You’ve seen them before. Veiled, covered, yet full of effervescence and colour. You catch a glimpse of these women in the street in their two-piece ensemble called rida that is covered in bright hues and quilt-like patches; or spot their intricately laced skirts with elegant embroidery and appliques when you’re strolling through the market. You hear them chatter and laugh away, often mistaking them to be Parsis.
These are the Dawoodi Bohra Muslims, the iconic Gujarati-speaking business community whose men are often spotted in white and gold-embroidered topis (skullcaps) and flowing white Kurtas. Let’s take a peek into this heterogeneous culture that seamlessly blends Middle Eastern elements with Indian traditions.
So what is this Gujarati that the Bohris speak?
The Dawoodi Bohras (aka bohris) speak a dialect of Gujarati peppered with Arabic and Urdu, officially known as Lisan ul-Dawat. This is popularly called the “Bohri Gujarati” and internally referred to as Dawat-ni-zabaan within this peace-loving community.
Interestingly, it is written with a Perso-Arabic script and borrows significantly from Arabic and Persian vocabulary.
The origin of the word ‘bohra’ (which means trader) comes from Gujarati, which also reflects the primary profession of most bohris by choice.
Tracing back history
While there are an estimated 2 million bohris spread across the world, mainly across the western cities of India and across Pakistan, UAE, Kuwait, Oman, Yemen, USA, Canada and East Africa, all speaking variations of the same language, their ancestral roots can be traced back to Yemen, a Middle Eastern country.
Other cultural trivia
The cultural crossover is not just limited to the language, clothes or lifestyle. Like other Indian communities, food forms an essential part of the bohri culture! The Mughal-influenced and Gujarati-centric recipes remain nearly consistent in every household, throughout the world. Their chicken and meat specialities are numerous, exquisite and varied.

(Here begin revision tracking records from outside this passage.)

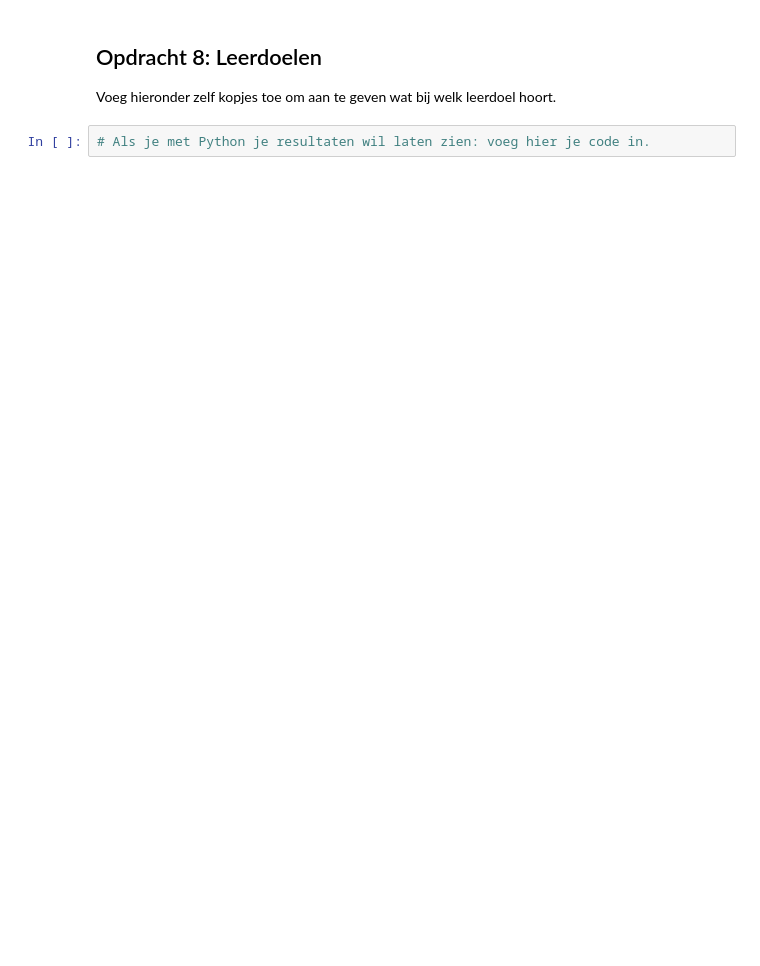
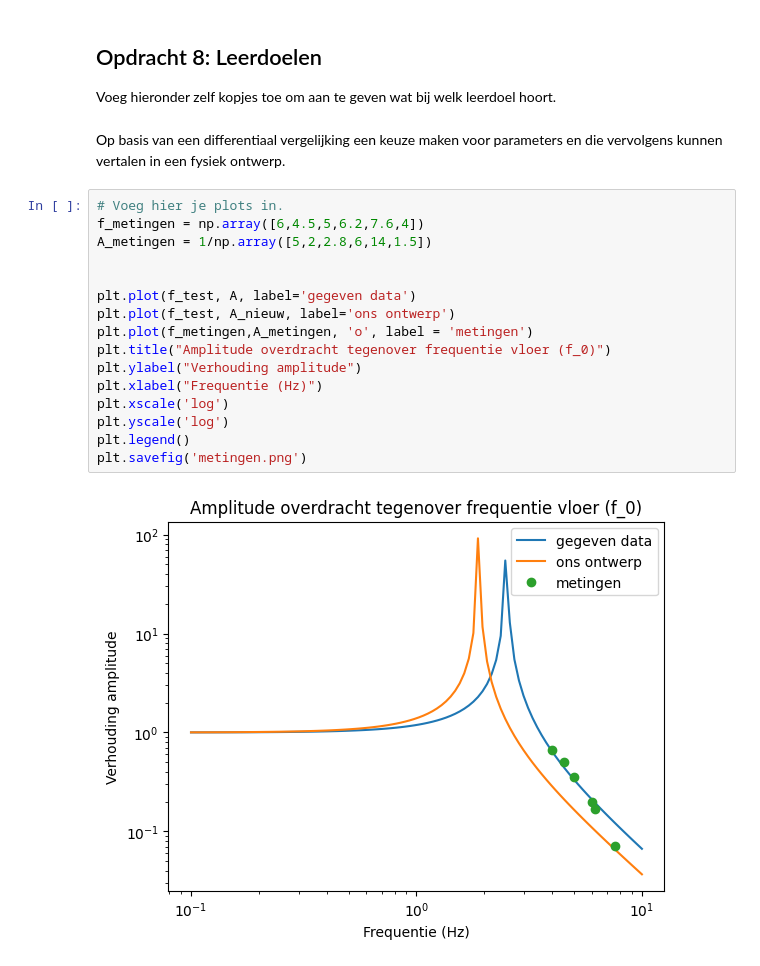
Before and after one commit to Nina925/opdrachten-DEF-D, a Jupyter notebook: FysiekeOntwerpopdrachten/5MaakEenOpstellingTrillingsvrij/Ontwerpopdracht5MaakEenOpstellingTrillingsvrijInvulTemplate.ipynb, the cells around one changed output. Cells and saved outputs as stored; diff of their text form; blank space fills up the shorter version.

```diff
--- a/FysiekeOntwerpopdrachten/5MaakEenOpstellingTrillingsvrij/Ontwerpopdracht5MaakEenOpstellingTrillingsvrijInvulTemplate.ipynb
+++ b/FysiekeOntwerpopdrachten/5MaakEenOpstellingTrillingsvrij/Ontwerpopdracht5MaakEenOpstellingTrillingsvrijInvulTemplate.ipynb
@@ -207,7 +216,25 @@ plt.savefig('metingen.png')
 # %% [markdown]
 ## Opdracht 8: Leerdoelen
 Voeg hieronder zelf kopjes toe om aan te geven wat bij welk leerdoel hoort.
+# %% [markdown]
+Op basis van een differentiaal vergelijking een keuze maken voor parameters en die vervolgens kunnen vertalen in een fysiek ontwerp.
 # %%
-# Als je met Python je resultaten wil laten zien: voeg hier je code in.
+# Voeg hier je plots in.
+f_metingen = np.array([6,4.5,5,6.2,7.6,4])
+A_metingen = 1/np.array([5,2,2.8,6,14,1.5])
+
+
+plt.plot(f_test, A, label='gegeven data')
+plt.plot(f_test, A_nieuw, label='ons ontwerp')
+plt.plot(f_metingen,A_metingen, 'o', label = 'metingen')
+plt.title("Amplitude overdracht tegenover frequentie vloer (f_0)")
+plt.ylabel("Verhouding amplitude")
+plt.xlabel("Frequentie (Hz)")
+plt.xscale('log')
+plt.yscale('log')
+plt.legend()
+plt.savefig('metingen.png')
+# %% [output]
+[figure, added]
 # %% [markdown]
 #### Als je je figuren onderweg opgeslagen hebt, kan je ze hier invoegen:
```
Also changed, not shown: parts of 7 cells of this notebook, 3 other files.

Families conventionally sit around a large steel thaal that typically accommodates eight people and they eat from it together.
Around the globe
Young children around the world attend a certain ‘Arabic school’ or class, where they are taught how to speak Lisan ul-Dawat and read the Quran, which is in Arabic, along with learning other social etiquettes. Moreover, the chief spiritual leader delivers his lectures, lessons and advice in this very dialect, which makes all the Bohris across the world want to learn it.
Mumbai is considered to be the cultural capital of the bohris today, with the Dawat administrative headquarters and most of the high-ranking priests based here. On a cultural level, bohri households share a surprisingly significant number of traits with Egypt, Yemen, Gujarat, Maharashtra and Rajasthan.